By Katherine Ramirez
San Bernardino residents Fabiola Delgado, 54, and husband Leo Delgado, 57, have worked with bees for over 20 years. They are the owners of Faby's Bees, a production of pure natural honey, certified organic from honeybees that repopulate themselves.
The decision to begin a business came after Mr.Delgado suffered an injury at his last job. Consequently, Mrs. Delgado picked up a night shift as a Certified Nursing Assistant at the Community Hospital of San Bernardino, but her salary alone could not make ends meet.
However, the true issue for the Delgados was not money, but the rapid rate at which honeybees were disappearing.
"The well-being of human beings depends on the well-being of honeybees," Mrs. Delgado said. "Honeybees have been disappearing or dying at an alarming rapid rate. In the past, this has been referred to as the Colony Collapse Disorder, and if they are not taken care of, the production of fruits and vegetables could be cut up to 30 percent," she added.
These pollinators are important to agriculture, because they pollinate many of our foods such as almonds, blueberries, cherries and cucumbers.
So what is causing these buzzing insects to die? There are a variety of proposed factors that contribute to the fall of these pollinators, from pesticides to parasites. Pesticides, like neonicotinoids, harm the nervous system of the honey bees.

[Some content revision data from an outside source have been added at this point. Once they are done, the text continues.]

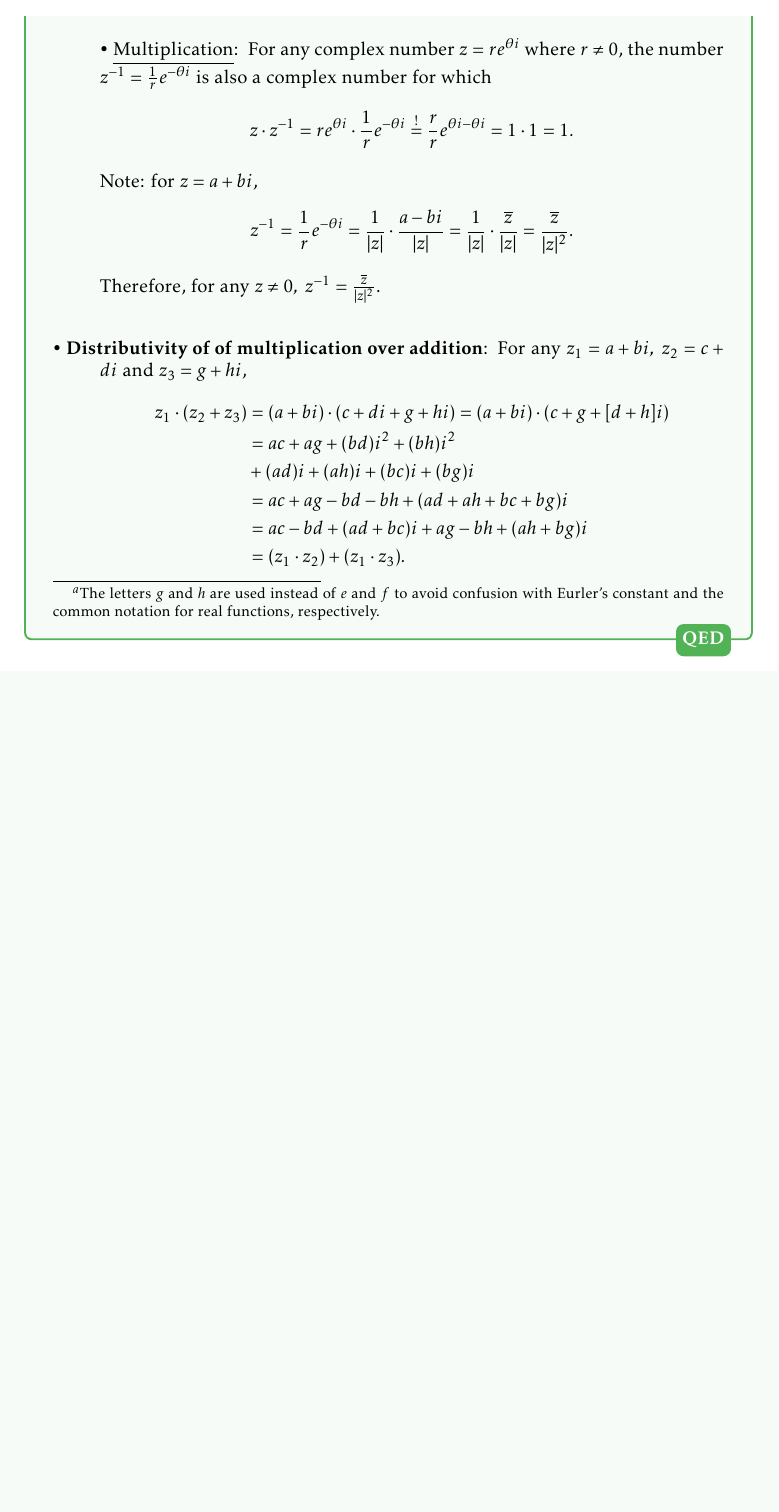
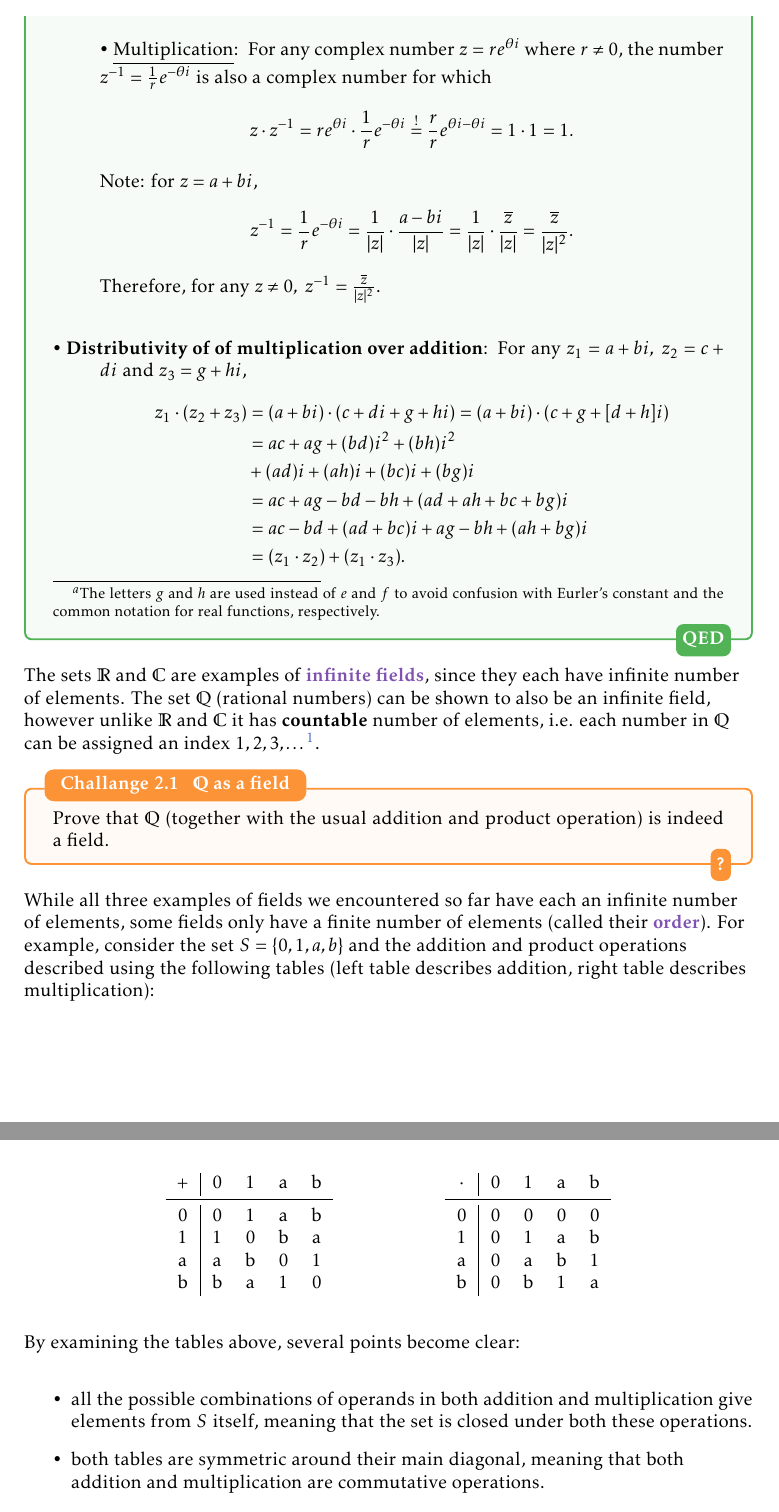
Before and after one commit to pelegs/maths_book, a LaTeX thesis (bookmain.tex, which reads chapters/linear_algebra_rigorous/fields.tex): part of page 59 of 59 before the commit and two parts of pages 59 and 60 of 60 after it, the two joined at a grey line, cut so that both start at the same text, the shorter picture padded with empty space. The pictures show the PDF file bookmain.pdf that the author committed with the source.

Commit message:
Started work on finite fields

```diff
--- a/chapters/linear_algebra_rigorous/fields.tex
+++ b/chapters/linear_algebra_rigorous/fields.tex
@@ -153,3 +153,13 @@ We leave the proof of \autoref{theorem:R as a field} to the reader, as it is pre
 \end{proof}
 
 The sets $\mathbb{R}$ and $\mathbb{C}$ are examples of \emph{infinite fields}, since they each have infinite number of elements. The set $\mathbb{Q}$ (rational numbers) can be shown to also be an infinite field, however unlike $\mathbb{R}$ and $\mathbb{C}$ it has \textbf{countable} number of elements, i.e. each number in $\mathbb{Q}$ can be assigned an index $1,2,3,\dots$\footnote{For proof, see \ldots}.
+
+\begin{challange}{$\bm{\mathbb{Q}}$ as a field}{Q as a field}
+	Prove that $\mathbb{Q}$ (together with the usual addition and product operation) is indeed a field.
+\end{challange}
+
+While all three examples of fields we encountered so far have each an infinite number of elements, some fields only have a finite number of elements (called their \emph{order}). For example, consider the set $S=\{0,1,a,b\}$ and the addition and product operations described using the following tables (left table describes addition, right table describes multiplication):
+
+\centering
+\begin{tabular}[]{c|cccc}
+	+ & 0 & 1 & a & b\\
@@ -155,0 +178,8 @@ The sets $\mathbb{R}$ and $\mathbb{C}$ are examples of \emph{infinite fields}, s
+	b & 0 & b & 1 & a\\
+\end{tabular}
+
+\flushleft
+By examining the tables above, several points become clear:
+\begin{itemize}
+	\item all the possible combinations of operands in both addition and multiplication give elements from $S$ itself, meaning that the set is closed under both these operations.
+	\item both tables are symmetric around their main diagonal, meaning that both addition and multiplication are commutative operations.
@@ -155,0 +190,5 @@ The sets $\mathbb{R}$ and $\mathbb{C}$ are examples of \emph{infinite fields}, s
+\end{itemize}
+
+We therefore only need to prove two points to show that $S$ is a field together with the operations described by the above tables: associativity of both operations and distributivity of multiplication over addition. We leave these proofs as a challange to the reader. Such a field is sometime denoted as $\mathbb{F}_{4}$. There are, of course, infinitely many finite fields.
+
+Another example of finite fields are sets of integers wich have the form $\{0,1,2,3,\dots,n\}$ where $n$ is a prime, together with \emph{modular addition} and \emph{modular product}. Modular arithmetics is similar to hours, minutes or seconds on a clock: if the time now is 11am (11:00 in 24-hour format), then the time 3 hours from now will be 2pm
```
Also changed, not shown: bookmain.pdf, chapters/linear_algebra_rigorous/fields.tex (16 more changed lines), 3 other files.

"It causes the honeybees to have navigation problems, flying problems, causing them to lose direction," Mrs. Delgado said.

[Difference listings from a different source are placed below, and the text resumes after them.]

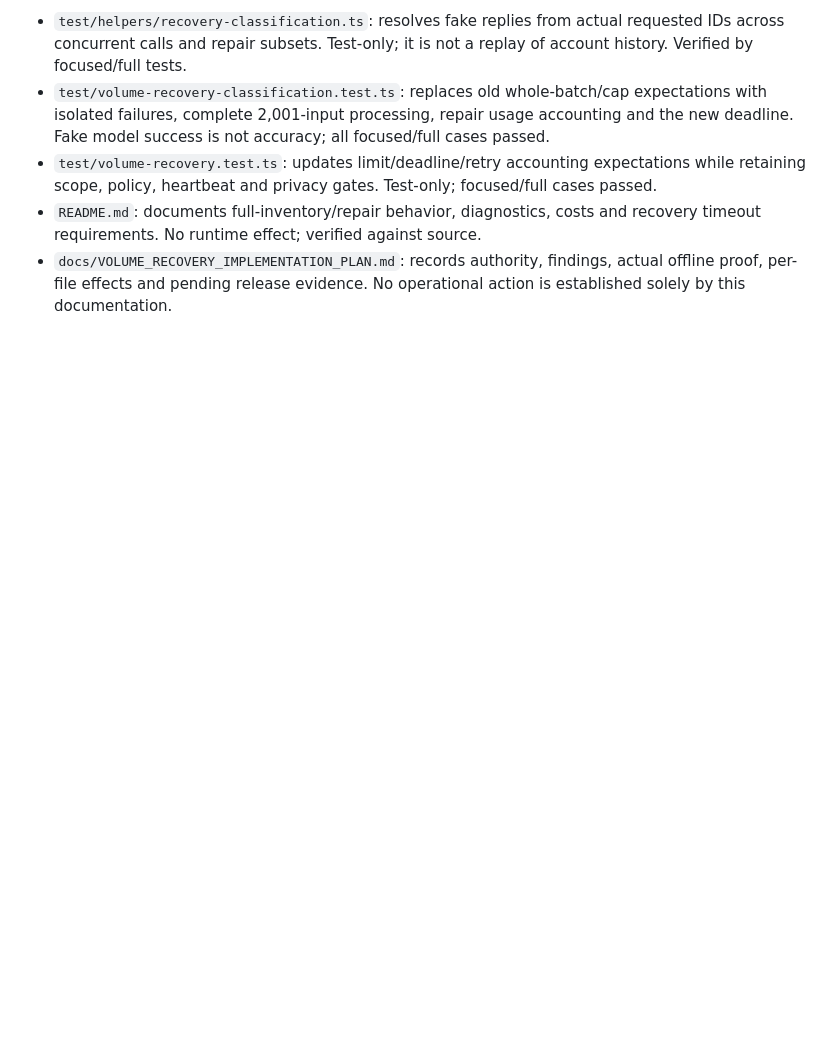
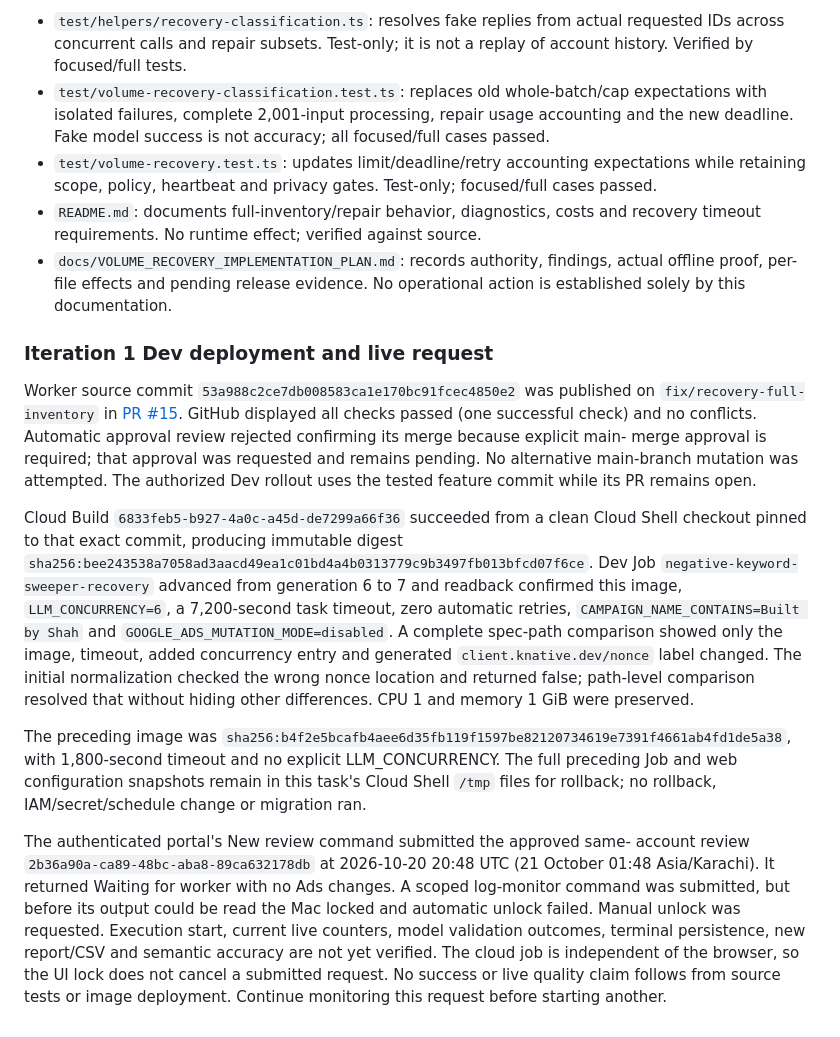
Before and after one commit to Built-by-Shah-LLC/google-ads-negative-keyword-sweeper-tool, a Markdown page: docs/VOLUME_RECOVERY_IMPLEMENTATION_PLAN.md, the part around the change. Drawn GitHub-style; blank space fills up the shorter version.

Commit message:
docs: record first full-inventory Dev rollout and pending live proof

```diff
--- a/docs/VOLUME_RECOVERY_IMPLEMENTATION_PLAN.md
+++ b/docs/VOLUME_RECOVERY_IMPLEMENTATION_PLAN.md
@@ -1588,3 +1588,43 @@ be recorded below after it occurs.
 - `docs/VOLUME_RECOVERY_IMPLEMENTATION_PLAN.md`: records authority, findings,
   actual offline proof, per-file effects and pending release evidence. No
   operational action is established solely by this documentation.
+
+
+### Iteration 1 Dev deployment and live request
+
+Worker source commit `53a988c2ce7db008583ca1e170bc91fcec4850e2` was published
+on `fix/recovery-full-inventory` in [PR #15](https://github.com/Built-by-Shah-LLC/google-ads-negative-keyword-sweeper-tool/pull/15).
+GitHub displayed all checks passed (one successful check) and no conflicts.
+Automatic approval review rejected confirming its merge because explicit main-
+merge approval is required; that approval was requested and remains pending.
+No alternative main-branch mutation was attempted. The authorized Dev rollout
+uses the tested feature commit while its PR remains open.
+
+Cloud Build `6833feb5-b927-4a0c-a45d-de7299a66f36` succeeded from a clean Cloud
+Shell checkout pinned to that exact commit, producing immutable digest
+`sha256:bee243538a7058ad3aacd49ea1c01bd4a4b0313779c9b3497fb013bfcd07f6ce`.
+Dev Job `negative-keyword-sweeper-recovery` advanced from generation 6 to 7
+and readback confirmed this image, `LLM_CONCURRENCY=6`, a 7,200-second task
+timeout, zero automatic retries, `CAMPAIGN_NAME_CONTAINS=Built by Shah` and
+`GOOGLE_ADS_MUTATION_MODE=disabled`. A complete spec-path comparison showed
+only the image, timeout, added concurrency entry and generated
+`client.knative.dev/nonce` label changed. The initial normalization checked the
+wrong nonce location and returned false; path-level comparison resolved that
+without hiding other differences. CPU 1 and memory 1 GiB were preserved.
+
+The preceding image was
+`sha256:b4f2e5bcafb4aee6d35fb119f1597be82120734619e7391f4661ab4fd1de5a38`,
+with 1,800-second timeout and no explicit LLM_CONCURRENCY. The full preceding
+Job and web configuration snapshots remain in this task's Cloud Shell `/tmp`
+files for rollback; no rollback, IAM/secret/schedule change or migration ran.
+
+The authenticated portal's New review command submitted the approved same-
+account review `2b36a90a-ca89-48bc-aba8-89ca632178db` at 2026-10-20 20:48 UTC
+(21 October 01:48 Asia/Karachi). It returned Waiting for worker with no Ads
+changes. A scoped log-monitor command was submitted, but before its output
+could be read the Mac locked and automatic unlock failed. Manual unlock was
+requested. Execution start, current live counters, model validation outcomes,
+terminal persistence, new report/CSV and semantic accuracy are not yet verified.
+The cloud job is independent of the browser, so the UI lock does not cancel a
+submitted request. No success or live quality claim follows from source tests
+or image deployment. Continue monitoring this request before starting another.
```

Parasites, like the Varroa Mites, seem to have the greatest impact on the decline of honeybees. The mites attack the bees from the moment they become larvae, leading to their eventual death.
A shortage of flowers also contribute to the decline. They require heavily forested spaces, with flowers, to be able to eat and collect pollen for their own hives. However, with the demands of certain products like corn and soybeans, farmers have replaced many open fields with crops.
"If honeybees are not eating natural nectar and are ingesting pesticides instead, they will only continue to die," Mrs. Delgado said.
Aside from these factors, the Delgados have been confronting another huge issue: vandalism. Just recently, their local bee farm at the Rancho Verde Golf Club in Rialto was vandalized over night. The accused are a group of mischievous kids who destroyed the hives that the Delgados work diligently to protect.
"We are sad that anyone would harm our bees. We work hard to repopulate them for the benefit of the world. We are also sad that they are dying and no one pays attention to the issue," Mrs. Delgado said.
According to the Associated Press, bees have been classified as an endangered species for the first time in the United States.
"Federal authorities on Friday have added seven yellow-faced bees, Hawaii's only native bees, for protection under the Endangered Species Act," said Caleb Jones, Associated Press.
This was decided after many years of research done by state government officials, independent researchers and the conservation group, Xerces Society. Their goal is to protect nature's pollinators, which play a big role in the condition of the ecosystem.
Mrs. Delgado and her husband have four locations of honey farms in San Bernardino and Riverside county. They will continue to repopulate bees as long as they can, and are more than willing to educate the community on the importance of these pollinating insects.
If you see a hive being built near your house, do not knock it down or kill the honeybees. Call a professional to remove it, so that the hive can be safely taken to a bee farm.